Meet the Pollinators
There are many different types of pollinators in Massachusetts—bees are best-known for their pollinating prowess, but other insects such as wasps, butterflies, moths, and some flies and beetles, as well as birds like hummingbirds, are important pollinators, too. Nectar-feeding bats also pollinate plants, but are not typically found in Massachusetts—our native bats are mostly insectivores.
Read more about pollinators and what you can do to help them on our website and enjoy these five photos of pollinators that you might spot hovering around the flowers in your neighborhood this summer.
Originally imported from Europe for their prized honey, beeswax, and pollination abilities, much of our honeybee population lives in beekeepers’ hives, and the rest build nests in tree cavities and in the eaves and walls of buildings.
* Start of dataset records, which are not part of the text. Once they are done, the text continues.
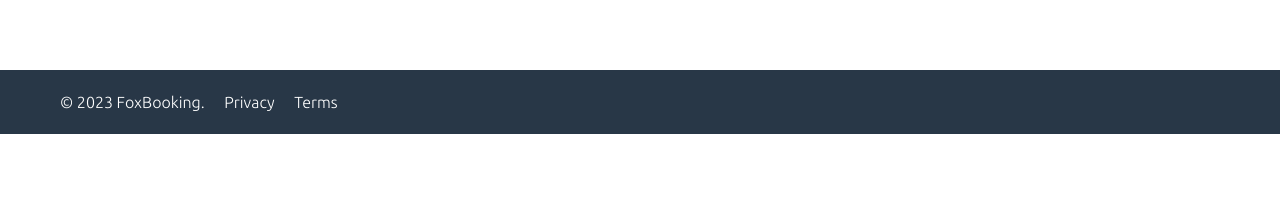
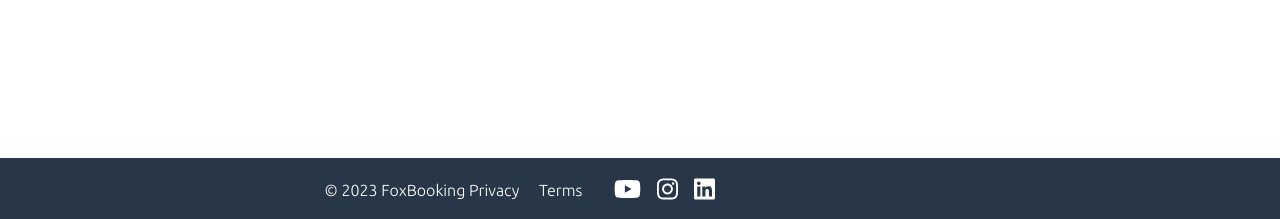
Before and after one commit to balasathya16/FoxBooking, a React (Create React App) app in the folder frontend/: page / in a window 1280 px wide. Shown: the part 578-797 px from the top of the page. Built offline with nearby package versions, Linux system fonts and the light colour scheme; no server answers.

Commit message:
footer clean up

```diff
--- a/frontend/src/components/Footer.js
+++ b/frontend/src/components/Footer.js
@@ -1,5 +1,7 @@
 import React, { useEffect, useState } from 'react';
 import '../styles/Footer.css';
+import { FontAwesomeIcon } from '@fortawesome/react-fontawesome';
+import { faYoutube, faInstagram, faLinkedin } from '@fortawesome/free-brands-svg-icons';
 
 const Footer = () => {
   const [showFooter, setShowFooter] = useState(false);
@@ -11,22 +13,40 @@ const Footer = () => {
       setShowFooter(isScrollAtBottom);
     };
 
-    window.addEventListener('scroll', handleScroll);
+    // Add debouncing to the scroll event listener
+    let timeoutId;
+    const debouncedScroll = () => {
+      clearTimeout(timeoutId);
+      timeoutId = setTimeout(handleScroll, 100); // Adjust the delay (in milliseconds) as needed
+    };
+
+    window.addEventListener('scroll', debouncedScroll);
 
     return () => {
-      window.removeEventListener('scroll', handleScroll);
+      window.removeEventListener('scroll', debouncedScroll);
     };
   }, []); // Empty dependency array to ensure the effect is executed only once
 
-  if (!showFooter) {
-    return null;
-  }
-
   return (
-    <footer className="footer">
+    <footer className={`footer ${showFooter ? 'visible' : ''}`}>
       <div className="container">
-        <div className="footer-bottom">
-          <p>&copy; 2023 FoxBooking. <a href="/privacy">Privacy</a> <a href="/terms">Terms</a></p>
+        <div className="footer-content">
+          <div className="footer-left">
+            <p>&copy; 2023 FoxBooking <a href="/privacy">Privacy</a> <a href="/terms">Terms</a></p>
+          </div>
+          <div className="footer-right">
+            <div className="social-icons">
+              <a href="https://www.youtube.com/your-youtube-page" target="_blank" rel="noopener noreferrer">
+                <FontAwesomeIcon icon={faYoutube} className="social-icon" />
+              </a>
+              <a href="https://www.instagram.com/your-instagram-page" target="_blank" rel="noopener noreferrer">
+                <FontAwesomeIcon icon={faInstagram} className="social-icon" />
+              </a>
+              <a href="https://www.linkedin.com/in/your-linkedin-page" target="_blank" rel="noopener noreferrer">
+                <FontAwesomeIcon icon={faLinkedin} className="social-icon" />
+              </a>
+            </div>
+          </div>
         </div>
       </div>
     </footer>
--- a/frontend/src/styles/Footer.css
+++ b/frontend/src/styles/Footer.css
@@ -1,11 +1,5 @@
-/* In your footer.css */
-@font-face {
-  font-family: 'Ubuntu';
-  src: url('../../public/fonts/Ubuntu/Ubuntu-Light.ttf') format('woff2');
-  /* Add additional font file formats if necessary */
-}
-
 .footer {
+  position: fixed;
   bottom: 0;
   left: 0;
   width: 100%;
@@ -14,21 +8,44 @@
   z-index: 100;
   /* Reduce the height of the footer */
   height: 4rem;
-  /* Add margin to create space below gallery tiles */
-  margin-top: 10rem;
-  /* Apply left and right margins */
-  margin-left: 0;
-  margin-right: 0;
+  /* Set initial opacity to 0 to hide the footer */
+  opacity: 0;
+  /* Add a transition to the opacity property with a duration of 0.5 seconds */
+  transition: opacity 0.5s;
+  display: flex;
+  justify-content: center;
+  align-items: center;
+  padding: 0 1rem;
 }
 
-.footer-bottom {
-  text-align: left;
-  /* Center vertically in the footer */
-  line-height: 4rem;
+.footer-content {
+  display: flex;
+  justify-content: space-between;
+  align-items: center;
+  max-width: 1200px;
+  width: 100%;
 }
 
-.footer-bottom a {
+.footer-left a {
   color: #ffffff;
   text-decoration: none;
-  margin-left: 1rem; /* Add space between links */
+  margin-right: 1rem; /* Add space between links */
 }
+
+.footer-right .social-icons {
+  display: flex;
+  align-items: center;
+  margin-right: 15rem;
+}
+
+.social-icon {
+  font-size: 1.5rem;
+  color: #ffffff;
+  margin-left: 1rem;
+}
+
+/* Add a class to make the footer visible when needed */
+.footer.visible {
+  /* Set the opacity to 1 to show the footer */
+  opacity: 1;
+}
```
Each hive consists of a queen (who lays the eggs), female workers (who gather food and maintain the nest), and male drones (who mate with new queens).
You may see a swarm on a tree trunk or an exterior wall of a building. There’s no reason for alarm—the swarm will move on until it finds a new nesting spot. Stay indoors and watch this fascinating behavior from a window.
Bees provide invaluable services to ecosystems and sustain our food production systems, so it’s important for people to coexist with them. Be aware that if a swarm enters a building or nests in a location that conflicts with people, pest-control companies will not remove it. However, local beekeepers will usually be happy to collect it. For a list of beekeepers, contact your local pest-control company.
Here are five photos of helpful honeybees at work. Visit our website to learn more about Bees & Wasps or to find an upcoming program on Bees & Beekeeping to learn about bees, honey, and gardening for pollinators at one of our wildlife sanctuaries.